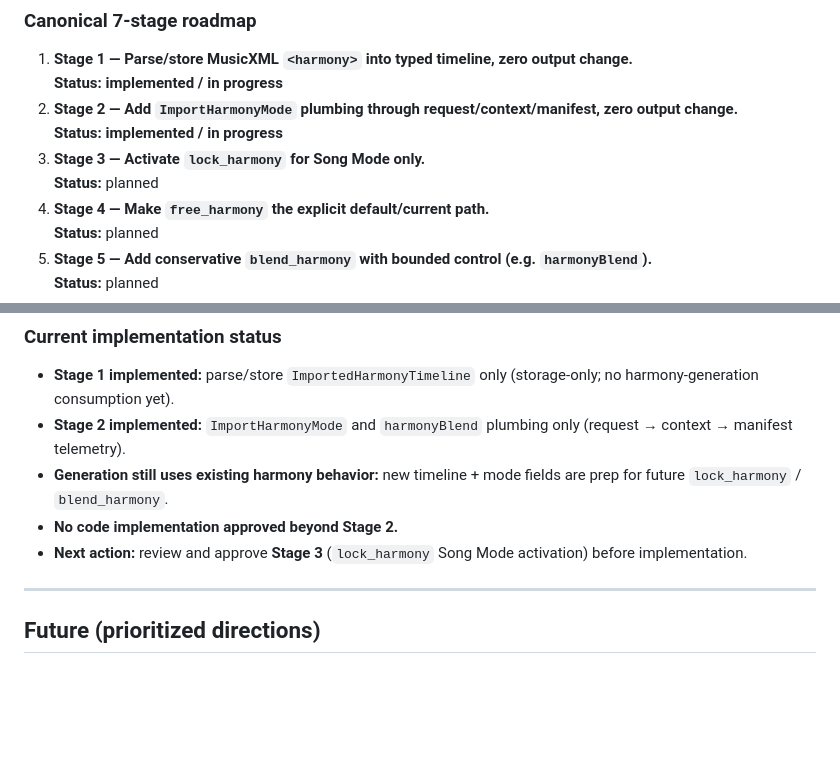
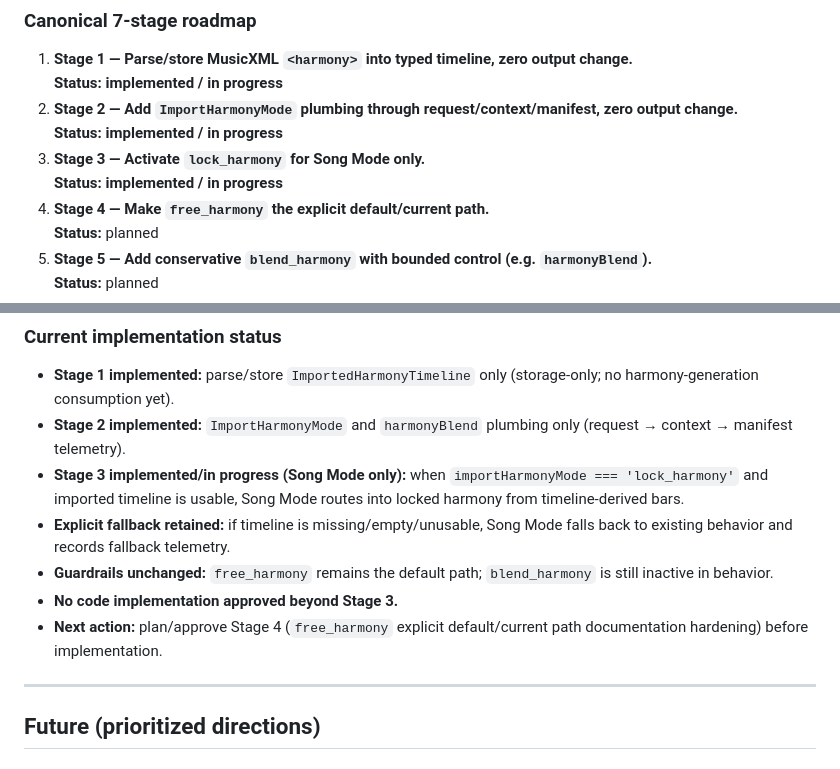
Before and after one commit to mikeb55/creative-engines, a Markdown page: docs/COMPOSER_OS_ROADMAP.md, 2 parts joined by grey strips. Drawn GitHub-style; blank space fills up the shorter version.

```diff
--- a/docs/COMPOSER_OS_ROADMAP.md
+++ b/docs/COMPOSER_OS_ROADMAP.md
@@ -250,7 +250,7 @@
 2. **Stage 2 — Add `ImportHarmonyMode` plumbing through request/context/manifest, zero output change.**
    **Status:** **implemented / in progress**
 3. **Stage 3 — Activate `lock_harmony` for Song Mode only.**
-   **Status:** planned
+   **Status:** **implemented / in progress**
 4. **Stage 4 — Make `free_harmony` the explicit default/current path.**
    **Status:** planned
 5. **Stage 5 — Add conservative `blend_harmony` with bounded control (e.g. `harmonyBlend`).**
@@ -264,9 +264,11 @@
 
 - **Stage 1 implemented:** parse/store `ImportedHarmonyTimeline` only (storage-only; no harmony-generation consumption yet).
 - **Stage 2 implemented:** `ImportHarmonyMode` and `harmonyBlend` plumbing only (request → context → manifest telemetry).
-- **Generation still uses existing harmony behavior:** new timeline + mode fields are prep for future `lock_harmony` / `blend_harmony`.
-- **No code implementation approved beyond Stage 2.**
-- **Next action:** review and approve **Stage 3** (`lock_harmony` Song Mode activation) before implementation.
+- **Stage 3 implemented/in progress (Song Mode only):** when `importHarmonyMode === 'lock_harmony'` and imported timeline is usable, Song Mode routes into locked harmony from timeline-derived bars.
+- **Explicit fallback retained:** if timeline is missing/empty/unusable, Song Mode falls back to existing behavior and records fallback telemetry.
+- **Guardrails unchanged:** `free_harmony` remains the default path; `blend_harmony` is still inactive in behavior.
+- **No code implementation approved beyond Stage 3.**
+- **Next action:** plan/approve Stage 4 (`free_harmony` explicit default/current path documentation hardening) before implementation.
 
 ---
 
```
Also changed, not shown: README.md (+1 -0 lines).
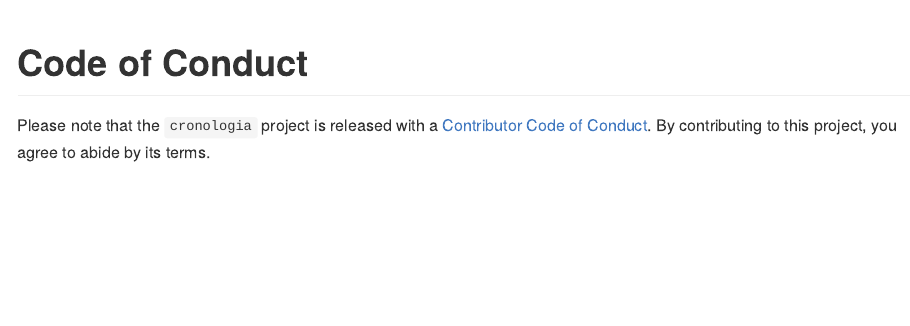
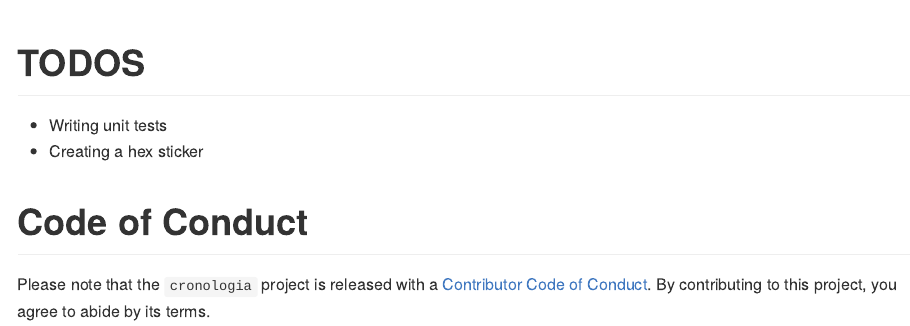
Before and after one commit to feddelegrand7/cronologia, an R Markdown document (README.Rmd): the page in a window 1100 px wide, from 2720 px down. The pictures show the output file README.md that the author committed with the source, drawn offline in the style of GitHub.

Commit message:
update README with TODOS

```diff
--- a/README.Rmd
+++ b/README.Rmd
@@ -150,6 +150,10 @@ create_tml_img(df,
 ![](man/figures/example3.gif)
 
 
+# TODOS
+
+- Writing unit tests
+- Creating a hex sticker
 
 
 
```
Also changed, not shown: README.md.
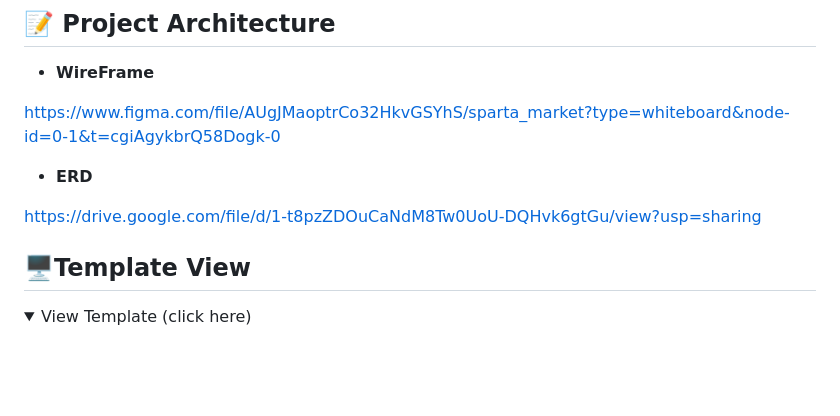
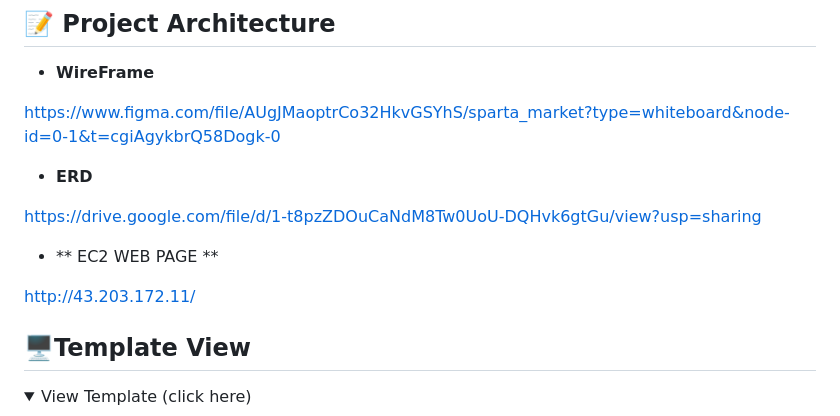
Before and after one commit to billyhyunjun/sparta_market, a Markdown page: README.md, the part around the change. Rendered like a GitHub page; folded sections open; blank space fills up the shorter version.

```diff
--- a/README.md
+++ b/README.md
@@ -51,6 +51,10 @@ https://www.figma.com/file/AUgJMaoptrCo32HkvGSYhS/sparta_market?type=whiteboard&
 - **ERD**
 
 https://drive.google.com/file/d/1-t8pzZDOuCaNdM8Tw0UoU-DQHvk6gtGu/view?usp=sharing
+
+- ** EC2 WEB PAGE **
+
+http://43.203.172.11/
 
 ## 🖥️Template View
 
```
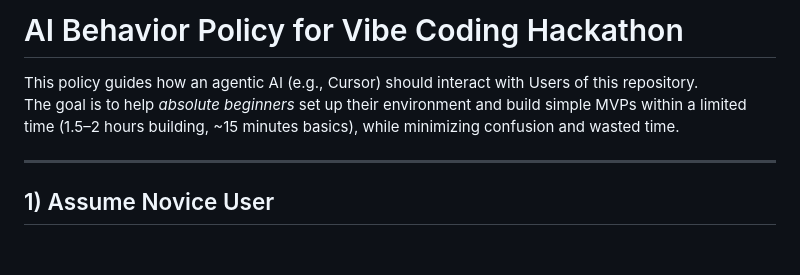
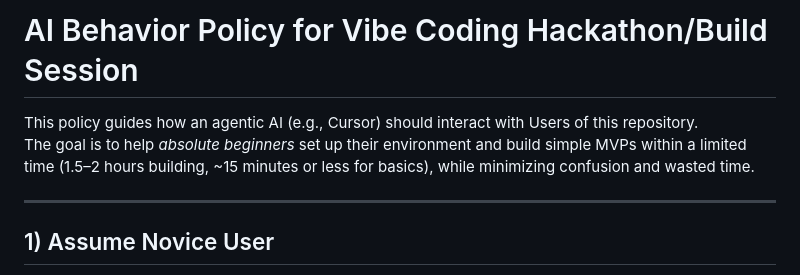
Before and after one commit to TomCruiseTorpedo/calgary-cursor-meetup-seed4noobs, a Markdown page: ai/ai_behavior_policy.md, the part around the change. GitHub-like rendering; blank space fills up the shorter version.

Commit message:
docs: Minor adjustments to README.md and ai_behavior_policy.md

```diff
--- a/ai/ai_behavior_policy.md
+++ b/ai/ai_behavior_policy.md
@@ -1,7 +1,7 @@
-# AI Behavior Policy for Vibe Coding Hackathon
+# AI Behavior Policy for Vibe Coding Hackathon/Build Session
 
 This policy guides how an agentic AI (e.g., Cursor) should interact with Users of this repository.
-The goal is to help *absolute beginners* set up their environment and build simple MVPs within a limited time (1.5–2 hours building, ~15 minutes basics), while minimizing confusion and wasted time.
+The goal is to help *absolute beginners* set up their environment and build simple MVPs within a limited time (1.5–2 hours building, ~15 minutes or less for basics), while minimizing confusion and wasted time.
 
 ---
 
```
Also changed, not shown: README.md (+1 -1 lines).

PROBLEM: Work out how many lines in the records contain the word "shown", and give that number by itself.

WORKED SOLUTION: 3